✍️Blog Post - My Twelve Hour Walk: Because of apps like google maps, it's very uncommon for people to ever get lost anymore. Before these technologies existed people had to use physical maps to navigate and before that the maps in their minds. As a result, we almost never wander for the sake of wandering anymore. But in Paul Millerd's article, My 12 Hour Walk, he explains the benefits that unplugging and just wandering can have on your psyche. When you're alone by yourself on a walk for that long without something to distract you, you are forced to listen to yourself. And things come up which never get the chance to while your just going about your everyday normally.
🎙️Podcast - Psychology and the Gamification of Learning: most people think of games and learning as separate things. As you know I was addicted to games as a kid so the only thing I really learned was how to waste my time. But this podcast and my other learnings about gamification are making me realize how games can be an integral part of our learning processes. Games can make us more willing to fail which we know is where the best learning happens because they promote a Gameful mindset. Listen to this podcast to learn even more reasons for why they are so great.
📜Academic Article - Gaming Mindsets: Implicit Theories in Serious Game Learning: This studies assesses how individuals beliefs about the malleability of their abilities may predict their performance and actions in learning from serious games and thus in other areas of life. They found that participants with a growth mindset were more likely to seek out challenges inside of the game. In other words they didn't shutter from the idea of failure but rather sought out situations to test their skills. They had a Gameful mindset. This is why I believe it's more effective to motivate someone to join something they aren't sure they are good enough to do by emphasizing their growth mindset if they have one. Instead of saying, "What! You're great at that thing," say "I know you can do it because you will seek to improve and become better over time."
📺YouTube Video - How to achieve more while studying less Obsidian and Conceptual Notes: This is one of my favorite videos on personal knowledge management I have ever watched. It's main thesis is that the purpose of notes is to retrieve relevant information in the fastest way possible. So taking notes on everything makes no sense. As most information is available via google and or inherently obvious. Instead you should take notes on things that aren't USE, Unimportant, Self Explanatory, or Easy enough to memorize on the spot.
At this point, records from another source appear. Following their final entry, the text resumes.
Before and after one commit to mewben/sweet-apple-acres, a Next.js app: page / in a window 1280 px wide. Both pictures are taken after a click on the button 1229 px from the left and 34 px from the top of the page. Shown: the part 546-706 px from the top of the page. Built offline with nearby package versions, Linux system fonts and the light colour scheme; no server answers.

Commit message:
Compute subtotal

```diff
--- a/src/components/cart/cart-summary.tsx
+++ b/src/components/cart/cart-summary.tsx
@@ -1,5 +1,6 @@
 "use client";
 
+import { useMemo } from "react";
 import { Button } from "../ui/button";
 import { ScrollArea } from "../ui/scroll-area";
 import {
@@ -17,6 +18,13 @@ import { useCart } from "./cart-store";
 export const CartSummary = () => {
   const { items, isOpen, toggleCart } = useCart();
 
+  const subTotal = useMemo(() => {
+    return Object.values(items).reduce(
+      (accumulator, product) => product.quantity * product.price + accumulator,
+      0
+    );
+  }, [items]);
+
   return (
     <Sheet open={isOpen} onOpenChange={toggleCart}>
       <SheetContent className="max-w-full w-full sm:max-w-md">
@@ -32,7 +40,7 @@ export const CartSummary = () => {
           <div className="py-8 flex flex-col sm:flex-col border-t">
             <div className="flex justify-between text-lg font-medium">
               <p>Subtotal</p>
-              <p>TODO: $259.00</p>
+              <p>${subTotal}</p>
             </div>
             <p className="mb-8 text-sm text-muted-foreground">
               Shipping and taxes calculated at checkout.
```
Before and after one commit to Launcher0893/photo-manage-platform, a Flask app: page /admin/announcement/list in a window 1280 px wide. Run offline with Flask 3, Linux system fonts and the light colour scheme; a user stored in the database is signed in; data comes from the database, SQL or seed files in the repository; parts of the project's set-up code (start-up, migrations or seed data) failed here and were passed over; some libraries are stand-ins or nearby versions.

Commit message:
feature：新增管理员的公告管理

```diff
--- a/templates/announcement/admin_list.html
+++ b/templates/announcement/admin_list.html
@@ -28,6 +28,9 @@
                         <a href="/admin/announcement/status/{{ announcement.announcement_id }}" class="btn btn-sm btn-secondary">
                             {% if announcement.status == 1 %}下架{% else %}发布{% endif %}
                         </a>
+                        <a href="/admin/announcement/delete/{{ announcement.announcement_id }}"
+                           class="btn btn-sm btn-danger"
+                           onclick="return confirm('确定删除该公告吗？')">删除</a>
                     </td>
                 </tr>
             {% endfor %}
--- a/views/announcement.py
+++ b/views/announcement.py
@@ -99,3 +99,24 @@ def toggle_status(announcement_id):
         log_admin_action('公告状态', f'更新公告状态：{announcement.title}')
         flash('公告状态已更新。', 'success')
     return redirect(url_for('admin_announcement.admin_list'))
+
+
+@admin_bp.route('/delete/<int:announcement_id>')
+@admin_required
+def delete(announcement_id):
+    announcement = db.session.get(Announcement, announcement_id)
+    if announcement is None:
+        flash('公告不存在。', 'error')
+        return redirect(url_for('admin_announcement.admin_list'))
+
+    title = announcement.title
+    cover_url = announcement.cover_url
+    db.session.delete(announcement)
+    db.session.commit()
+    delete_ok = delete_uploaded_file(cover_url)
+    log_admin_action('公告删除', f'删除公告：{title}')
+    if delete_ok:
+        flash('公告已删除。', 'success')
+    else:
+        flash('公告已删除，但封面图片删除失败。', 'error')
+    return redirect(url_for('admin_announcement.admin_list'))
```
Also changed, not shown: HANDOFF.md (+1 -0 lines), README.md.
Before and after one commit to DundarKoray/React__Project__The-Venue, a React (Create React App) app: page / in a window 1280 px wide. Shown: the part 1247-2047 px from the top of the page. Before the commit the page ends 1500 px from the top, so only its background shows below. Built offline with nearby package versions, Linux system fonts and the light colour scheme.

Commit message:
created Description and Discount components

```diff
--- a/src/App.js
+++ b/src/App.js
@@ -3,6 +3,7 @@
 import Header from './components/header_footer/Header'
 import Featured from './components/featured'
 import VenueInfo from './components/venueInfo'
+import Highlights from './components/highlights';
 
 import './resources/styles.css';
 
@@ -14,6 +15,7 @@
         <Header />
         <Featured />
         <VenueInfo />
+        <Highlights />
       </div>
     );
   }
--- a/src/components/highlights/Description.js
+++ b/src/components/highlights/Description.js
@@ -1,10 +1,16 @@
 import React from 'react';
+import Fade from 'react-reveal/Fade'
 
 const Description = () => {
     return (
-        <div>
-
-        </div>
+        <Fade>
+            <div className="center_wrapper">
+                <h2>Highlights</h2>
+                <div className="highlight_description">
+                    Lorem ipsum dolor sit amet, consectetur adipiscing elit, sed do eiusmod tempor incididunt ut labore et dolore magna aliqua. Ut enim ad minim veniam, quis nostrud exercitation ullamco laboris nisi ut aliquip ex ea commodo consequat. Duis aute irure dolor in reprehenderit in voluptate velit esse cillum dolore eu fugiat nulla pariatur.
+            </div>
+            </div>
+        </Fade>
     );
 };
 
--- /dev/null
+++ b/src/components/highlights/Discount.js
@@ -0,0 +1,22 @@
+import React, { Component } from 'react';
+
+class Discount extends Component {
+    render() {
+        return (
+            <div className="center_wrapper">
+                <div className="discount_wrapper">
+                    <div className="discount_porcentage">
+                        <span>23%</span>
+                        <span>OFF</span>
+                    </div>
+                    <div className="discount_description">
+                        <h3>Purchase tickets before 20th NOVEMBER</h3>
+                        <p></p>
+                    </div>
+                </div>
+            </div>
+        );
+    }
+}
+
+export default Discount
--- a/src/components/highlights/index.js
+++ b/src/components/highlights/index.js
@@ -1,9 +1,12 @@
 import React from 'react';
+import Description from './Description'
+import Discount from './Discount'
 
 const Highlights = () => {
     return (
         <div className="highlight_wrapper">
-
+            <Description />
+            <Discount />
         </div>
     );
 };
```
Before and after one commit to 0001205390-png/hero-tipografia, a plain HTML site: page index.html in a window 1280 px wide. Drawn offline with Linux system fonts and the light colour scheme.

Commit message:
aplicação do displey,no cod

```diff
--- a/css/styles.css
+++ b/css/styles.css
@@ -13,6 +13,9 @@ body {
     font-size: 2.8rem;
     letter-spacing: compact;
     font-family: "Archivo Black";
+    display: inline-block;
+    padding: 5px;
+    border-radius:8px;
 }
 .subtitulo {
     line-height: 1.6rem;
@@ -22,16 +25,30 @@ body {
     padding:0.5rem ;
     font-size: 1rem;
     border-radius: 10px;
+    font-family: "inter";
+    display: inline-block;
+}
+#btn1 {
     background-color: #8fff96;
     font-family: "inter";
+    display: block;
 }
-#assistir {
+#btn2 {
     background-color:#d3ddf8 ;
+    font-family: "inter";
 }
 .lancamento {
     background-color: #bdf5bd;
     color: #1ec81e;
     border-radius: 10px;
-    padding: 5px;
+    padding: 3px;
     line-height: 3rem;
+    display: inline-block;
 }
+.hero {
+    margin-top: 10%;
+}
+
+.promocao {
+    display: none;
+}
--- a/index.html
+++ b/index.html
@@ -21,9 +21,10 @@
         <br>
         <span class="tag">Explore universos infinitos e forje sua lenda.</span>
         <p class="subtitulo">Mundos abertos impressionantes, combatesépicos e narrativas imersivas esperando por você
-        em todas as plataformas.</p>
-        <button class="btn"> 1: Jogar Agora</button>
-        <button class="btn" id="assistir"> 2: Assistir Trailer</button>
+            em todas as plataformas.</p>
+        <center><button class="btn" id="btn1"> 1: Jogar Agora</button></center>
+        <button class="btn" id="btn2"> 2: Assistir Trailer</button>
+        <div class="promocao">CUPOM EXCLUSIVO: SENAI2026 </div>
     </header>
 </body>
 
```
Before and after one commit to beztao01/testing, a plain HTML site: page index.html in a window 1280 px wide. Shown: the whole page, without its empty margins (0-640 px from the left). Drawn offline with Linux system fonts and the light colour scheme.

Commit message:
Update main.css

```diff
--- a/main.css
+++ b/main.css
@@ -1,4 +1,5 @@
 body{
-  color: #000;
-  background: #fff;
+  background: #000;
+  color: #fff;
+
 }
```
In addition, you need to realize that "There are no rigid disciplines in the universe, just interconnected concepts." This means a not on evolutionary psychology could connect to a note on the history of peanut butter. Everything is connected somehow. I encourage you to watch it as there's so much I didn't say.